Banks may use Bitcoin in various ways, but it is not yet a widely adopted technology in the banking industry. Some banks and financial institutions have begun to explore the use of blockchain technology, which underlies Bitcoin, for purposes such as improving payment systems, reducing fraud, and streamlining back-office operations. However, most banks have been cautious about adopting Bitcoin as a currency due to its volatility, regulatory uncertainty, and operation outside of traditional financial systems. In addition, Bitcoin's decentralized nature and lack of a central authority make it difficult for banks to control or regulate its use.
That being said, some banks and financial institutions have begun to offer Bitcoin-related services, such as custody and trading. These services may be provided through partnerships with third-party cryptocurrency exchanges or other service providers. Some banks are more "Bitcoin-friendly" than others.

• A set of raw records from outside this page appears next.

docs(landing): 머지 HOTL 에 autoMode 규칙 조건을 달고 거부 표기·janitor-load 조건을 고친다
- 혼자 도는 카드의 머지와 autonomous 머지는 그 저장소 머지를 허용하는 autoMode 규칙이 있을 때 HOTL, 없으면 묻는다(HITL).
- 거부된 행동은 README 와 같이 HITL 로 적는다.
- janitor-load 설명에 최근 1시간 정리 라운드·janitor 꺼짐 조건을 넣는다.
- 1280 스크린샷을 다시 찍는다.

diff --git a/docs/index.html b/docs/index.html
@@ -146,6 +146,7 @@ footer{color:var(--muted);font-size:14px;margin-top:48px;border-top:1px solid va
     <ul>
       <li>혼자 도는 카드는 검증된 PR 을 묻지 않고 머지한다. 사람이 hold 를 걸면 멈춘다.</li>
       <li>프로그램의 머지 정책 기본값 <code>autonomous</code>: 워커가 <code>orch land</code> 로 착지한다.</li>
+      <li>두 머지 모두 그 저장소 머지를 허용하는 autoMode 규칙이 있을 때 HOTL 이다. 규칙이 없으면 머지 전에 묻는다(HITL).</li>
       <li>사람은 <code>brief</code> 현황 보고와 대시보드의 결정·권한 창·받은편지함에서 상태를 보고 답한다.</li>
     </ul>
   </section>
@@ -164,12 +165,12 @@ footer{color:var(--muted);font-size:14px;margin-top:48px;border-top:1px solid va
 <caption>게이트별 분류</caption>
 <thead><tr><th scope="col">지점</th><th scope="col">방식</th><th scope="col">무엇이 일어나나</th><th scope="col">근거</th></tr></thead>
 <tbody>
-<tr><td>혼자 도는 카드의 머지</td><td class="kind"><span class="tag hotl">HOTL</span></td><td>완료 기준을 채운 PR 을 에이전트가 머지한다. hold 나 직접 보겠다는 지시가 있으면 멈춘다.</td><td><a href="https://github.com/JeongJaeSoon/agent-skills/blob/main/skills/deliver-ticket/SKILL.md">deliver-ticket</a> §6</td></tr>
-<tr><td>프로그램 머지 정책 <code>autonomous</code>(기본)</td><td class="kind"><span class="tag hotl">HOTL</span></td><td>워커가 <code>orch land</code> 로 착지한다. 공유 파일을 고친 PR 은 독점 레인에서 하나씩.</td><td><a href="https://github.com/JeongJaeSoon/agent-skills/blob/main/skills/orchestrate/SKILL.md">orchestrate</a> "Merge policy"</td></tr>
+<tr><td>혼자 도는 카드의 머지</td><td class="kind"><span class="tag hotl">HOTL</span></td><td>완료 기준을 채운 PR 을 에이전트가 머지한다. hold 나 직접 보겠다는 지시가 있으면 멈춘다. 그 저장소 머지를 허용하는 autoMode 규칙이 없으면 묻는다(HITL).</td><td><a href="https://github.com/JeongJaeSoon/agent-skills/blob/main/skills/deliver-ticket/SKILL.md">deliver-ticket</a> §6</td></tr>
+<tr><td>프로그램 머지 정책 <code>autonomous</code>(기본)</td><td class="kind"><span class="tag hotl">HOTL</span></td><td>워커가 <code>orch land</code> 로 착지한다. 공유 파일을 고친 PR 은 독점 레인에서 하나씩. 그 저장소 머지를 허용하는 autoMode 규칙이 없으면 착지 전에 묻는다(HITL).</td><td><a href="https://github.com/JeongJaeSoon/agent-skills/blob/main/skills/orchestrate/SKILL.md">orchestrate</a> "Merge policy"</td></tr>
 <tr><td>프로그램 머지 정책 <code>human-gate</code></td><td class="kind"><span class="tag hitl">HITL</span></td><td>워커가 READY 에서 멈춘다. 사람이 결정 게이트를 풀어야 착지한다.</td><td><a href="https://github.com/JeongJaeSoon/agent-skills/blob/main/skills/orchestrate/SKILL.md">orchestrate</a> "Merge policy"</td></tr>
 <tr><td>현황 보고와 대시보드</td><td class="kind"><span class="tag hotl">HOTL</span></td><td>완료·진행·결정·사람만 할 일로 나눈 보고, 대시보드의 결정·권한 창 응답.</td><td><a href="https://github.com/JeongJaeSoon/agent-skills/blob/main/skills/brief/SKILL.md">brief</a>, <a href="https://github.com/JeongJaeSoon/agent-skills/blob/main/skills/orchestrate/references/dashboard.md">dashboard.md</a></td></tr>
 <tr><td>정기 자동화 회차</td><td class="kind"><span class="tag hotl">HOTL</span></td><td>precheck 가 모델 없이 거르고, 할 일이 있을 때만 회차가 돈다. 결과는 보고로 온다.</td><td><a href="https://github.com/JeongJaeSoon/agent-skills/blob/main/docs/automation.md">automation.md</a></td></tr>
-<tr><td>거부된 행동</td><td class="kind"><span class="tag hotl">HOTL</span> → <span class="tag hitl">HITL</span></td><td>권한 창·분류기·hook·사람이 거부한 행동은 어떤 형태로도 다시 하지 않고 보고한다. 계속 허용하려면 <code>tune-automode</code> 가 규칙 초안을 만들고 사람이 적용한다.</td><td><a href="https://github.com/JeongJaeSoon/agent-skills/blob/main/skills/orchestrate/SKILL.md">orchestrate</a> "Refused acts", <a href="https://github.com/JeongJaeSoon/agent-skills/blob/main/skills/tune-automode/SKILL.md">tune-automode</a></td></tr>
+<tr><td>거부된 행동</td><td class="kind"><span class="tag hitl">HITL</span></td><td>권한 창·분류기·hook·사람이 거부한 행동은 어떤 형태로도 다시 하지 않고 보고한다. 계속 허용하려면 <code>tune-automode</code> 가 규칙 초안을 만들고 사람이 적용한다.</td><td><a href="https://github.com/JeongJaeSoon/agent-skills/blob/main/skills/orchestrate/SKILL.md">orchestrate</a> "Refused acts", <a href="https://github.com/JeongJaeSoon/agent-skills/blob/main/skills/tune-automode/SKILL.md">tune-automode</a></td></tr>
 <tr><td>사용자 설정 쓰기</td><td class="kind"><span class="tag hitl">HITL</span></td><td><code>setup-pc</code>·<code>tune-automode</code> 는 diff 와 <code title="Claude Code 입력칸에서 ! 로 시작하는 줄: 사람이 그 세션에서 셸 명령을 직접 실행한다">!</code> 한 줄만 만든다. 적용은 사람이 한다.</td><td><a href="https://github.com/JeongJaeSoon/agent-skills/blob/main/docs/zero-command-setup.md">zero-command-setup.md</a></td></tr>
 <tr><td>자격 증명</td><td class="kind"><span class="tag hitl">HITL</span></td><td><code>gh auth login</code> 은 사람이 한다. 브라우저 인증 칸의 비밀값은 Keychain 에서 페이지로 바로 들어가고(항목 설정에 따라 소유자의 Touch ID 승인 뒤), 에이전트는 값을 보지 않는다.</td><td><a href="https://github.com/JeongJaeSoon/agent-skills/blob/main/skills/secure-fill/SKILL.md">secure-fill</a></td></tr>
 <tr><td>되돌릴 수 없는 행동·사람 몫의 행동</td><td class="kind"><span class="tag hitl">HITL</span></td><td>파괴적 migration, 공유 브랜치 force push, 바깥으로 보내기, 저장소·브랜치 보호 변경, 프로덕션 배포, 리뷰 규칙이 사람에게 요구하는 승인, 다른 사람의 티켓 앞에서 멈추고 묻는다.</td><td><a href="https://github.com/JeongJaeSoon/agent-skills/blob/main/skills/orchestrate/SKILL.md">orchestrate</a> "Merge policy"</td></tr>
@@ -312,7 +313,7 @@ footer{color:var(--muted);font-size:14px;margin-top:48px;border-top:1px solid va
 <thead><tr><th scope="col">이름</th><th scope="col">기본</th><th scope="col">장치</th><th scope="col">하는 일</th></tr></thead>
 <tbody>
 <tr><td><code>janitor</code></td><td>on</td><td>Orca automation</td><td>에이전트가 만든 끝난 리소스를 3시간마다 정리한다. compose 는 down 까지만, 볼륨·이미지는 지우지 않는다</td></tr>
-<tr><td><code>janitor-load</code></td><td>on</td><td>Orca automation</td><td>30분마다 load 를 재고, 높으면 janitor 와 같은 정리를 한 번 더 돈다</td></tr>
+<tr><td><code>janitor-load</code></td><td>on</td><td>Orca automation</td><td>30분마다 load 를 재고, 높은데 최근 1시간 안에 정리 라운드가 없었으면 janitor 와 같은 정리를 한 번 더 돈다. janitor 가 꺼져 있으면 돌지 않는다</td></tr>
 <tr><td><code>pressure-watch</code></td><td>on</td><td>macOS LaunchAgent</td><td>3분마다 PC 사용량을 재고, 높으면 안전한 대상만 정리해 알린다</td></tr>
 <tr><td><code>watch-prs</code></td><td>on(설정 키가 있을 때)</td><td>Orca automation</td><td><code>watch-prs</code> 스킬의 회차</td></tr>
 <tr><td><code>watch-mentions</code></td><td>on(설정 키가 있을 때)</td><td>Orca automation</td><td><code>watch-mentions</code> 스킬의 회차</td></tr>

One example is the Swiss bank Sygnum, which has been licensed by the Swiss Financial Market Supervisory Authority (FINMA) to provide custody and trading services for cryptocurrencies, including Bitcoin. Another example is the US-based bank Silvergate, which has a significant presence in the cryptocurrency industry and offers banking services to many cryptocurrency-related companies. In addition, there are a number of cryptocurrency-focused banks and financial institutions, such as Kraken Bank, Avanti Bank & Trust, and Anchorage Digital Bank, that offer services specifically tailored to the needs of cryptocurrency users and investors.
It is not common for banks to recommend diversifying a portfolio with Bitcoin or other cryptocurrencies. Banks typically recommend a diversified portfolio that includes a mix of traditional assets, such as stocks, bonds, and mutual funds, in order to manage risk and achieve long-term financial goals. But, for example, in 2021, Morgan Stanley, one of the largest banks in the US, became the first big US bank to offer its wealthy clients access to bitcoin funds. The bank's wealth management division will give its clients access to three bitcoin funds, two from Galaxy Digital and one from NYDIG, according to an internal memo. Morgan Stanley will require investors to have at least $2 million in assets held by the bank to qualify for the bitcoin funds. The move signals a further shift towards the mainstream adoption of cryptocurrencies by institutional investors.
Overall, while the use of Bitcoin by banks is still limited, it is possible that we may see greater adoption of blockchain technology and cryptocurrencies by the banking industry in the future.
If you're wondering about the legality of using Bitcoin, see Is Bitcoin legal?
The article does not contribute financial advice.